January 15, 2007
Craig and I walked over to the jetty with boats leaving for Maripasoula in hopes of securing a passage there either today or tomorrow. On the way there, we had to pass the dozens of boat drivers heading to Albina. We practically had to beat them off of us with sticks despite the fact that we weren't carrying our backpacks, which might have served as an indication that we wanted to cross the river. We were delighted to find that a boat was leaving this afternoon in which we would be considered "freight." We went back to our guesthouse, packed up our gear, and headed back to the departure point, this time having an even tougher time with the "Albina" crowd because we actually were carrying backpacks.
While waiting for our boat to depart we met a girl named Omara who was heading back to her hometown in Suriname. We were delighted to hear that we'd be on the same boat and therefore would have some company to talk to.
It had been raining constantly all day, but it stopped as soon as our boat left. This was especially good luck for us because the boat was a long dugout with no roof to offer protection from the elements. We were joined in the boat by Omara, her three sisters, the driver, and two other employees. It seemed like the sisters hadn't talked to each other in years because they constantly gabbed in their native language of Taki Taki. It was quite the jovial atmosphere.
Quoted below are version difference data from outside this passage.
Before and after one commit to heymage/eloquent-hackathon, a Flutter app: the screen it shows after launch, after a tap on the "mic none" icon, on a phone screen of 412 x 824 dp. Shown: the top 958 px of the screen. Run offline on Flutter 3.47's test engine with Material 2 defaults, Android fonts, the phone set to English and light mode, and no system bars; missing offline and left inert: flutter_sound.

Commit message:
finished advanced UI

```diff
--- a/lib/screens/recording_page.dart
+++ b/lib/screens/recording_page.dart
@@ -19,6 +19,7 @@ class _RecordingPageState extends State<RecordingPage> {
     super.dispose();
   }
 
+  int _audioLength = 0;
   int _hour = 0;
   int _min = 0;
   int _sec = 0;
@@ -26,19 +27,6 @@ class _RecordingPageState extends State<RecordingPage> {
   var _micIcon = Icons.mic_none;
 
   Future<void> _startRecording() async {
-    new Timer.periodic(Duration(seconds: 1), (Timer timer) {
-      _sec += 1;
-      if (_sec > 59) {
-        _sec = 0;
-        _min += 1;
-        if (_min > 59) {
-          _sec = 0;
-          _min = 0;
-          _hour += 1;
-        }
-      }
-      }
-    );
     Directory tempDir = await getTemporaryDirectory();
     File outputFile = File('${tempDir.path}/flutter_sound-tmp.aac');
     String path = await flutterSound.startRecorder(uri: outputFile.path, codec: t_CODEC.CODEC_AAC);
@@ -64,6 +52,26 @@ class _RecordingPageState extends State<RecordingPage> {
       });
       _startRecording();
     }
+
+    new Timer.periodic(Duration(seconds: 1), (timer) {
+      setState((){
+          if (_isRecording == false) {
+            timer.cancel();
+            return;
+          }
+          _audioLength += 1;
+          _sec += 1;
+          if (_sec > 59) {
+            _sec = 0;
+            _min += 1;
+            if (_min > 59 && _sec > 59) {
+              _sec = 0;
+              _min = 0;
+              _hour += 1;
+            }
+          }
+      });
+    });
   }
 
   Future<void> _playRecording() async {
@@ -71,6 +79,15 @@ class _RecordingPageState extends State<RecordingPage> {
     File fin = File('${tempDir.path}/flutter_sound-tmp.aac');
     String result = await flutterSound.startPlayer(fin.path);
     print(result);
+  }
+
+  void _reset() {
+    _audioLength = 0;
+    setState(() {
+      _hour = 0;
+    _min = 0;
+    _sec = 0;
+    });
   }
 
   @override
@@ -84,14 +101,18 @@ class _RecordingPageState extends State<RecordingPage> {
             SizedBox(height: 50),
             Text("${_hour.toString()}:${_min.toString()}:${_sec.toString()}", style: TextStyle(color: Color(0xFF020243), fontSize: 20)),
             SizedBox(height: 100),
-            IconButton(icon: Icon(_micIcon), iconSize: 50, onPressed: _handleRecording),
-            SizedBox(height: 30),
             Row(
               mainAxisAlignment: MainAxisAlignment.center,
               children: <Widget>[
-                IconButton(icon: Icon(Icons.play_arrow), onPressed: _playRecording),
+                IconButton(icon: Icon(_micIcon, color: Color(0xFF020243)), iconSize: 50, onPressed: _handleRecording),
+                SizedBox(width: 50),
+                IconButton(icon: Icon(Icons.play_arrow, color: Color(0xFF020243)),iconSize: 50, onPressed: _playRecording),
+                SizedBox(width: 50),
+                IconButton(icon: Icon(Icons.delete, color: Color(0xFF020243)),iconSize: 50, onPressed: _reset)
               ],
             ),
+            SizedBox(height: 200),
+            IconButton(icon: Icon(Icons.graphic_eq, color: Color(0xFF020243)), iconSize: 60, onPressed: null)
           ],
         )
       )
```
We stopped for the night a few hours later in a small village. Craig and I were the only ones with a stove, so when we boiled a pot of water to cook with, one guy demanded that Craig give him some. This would've been no big deal, but we didn't have a lot of fuel, and as soon as you give one person water, you're cooking for everybody be default. Craig explained to the guy that he didn't have enough fuel for everyone and if he wanted some water, he could easily get it from one of the villagers. They didn't seem to understand this, and suddenly the lady who never stopped talking all afternoon said that she'd do the cooking and Craig would just have to lend the her the stove. Craig said "I have one liter of fuel. This has to last a week in the jungle. When we run out of fuel, we can't cook anymore and we starve." This led to tremendous bursts of laughter when the lady translated it for the others.
We were told that we'd have to get up at 5:30 tomorrow, so I tried to go to bed early. However, the woman who would never shut up kept talking and laughing loudly, and every now and then she'd mockingly say "I have one liter of fuel..." Everyone else stopped responding to her eventually in a subtle cue that it was time to go to sleep, but she didn't get it. Eventually, she was just talking to herself.
At about midnight, Craig and I decided that we'd had enough and moved the tent as far away from her as possible. As I was walking away, she asked if I was going to the jungle, and I just said "yes," hoping she'd finally shut up. I fell asleep a little while later, and I was still able to hear her laughing in the distance.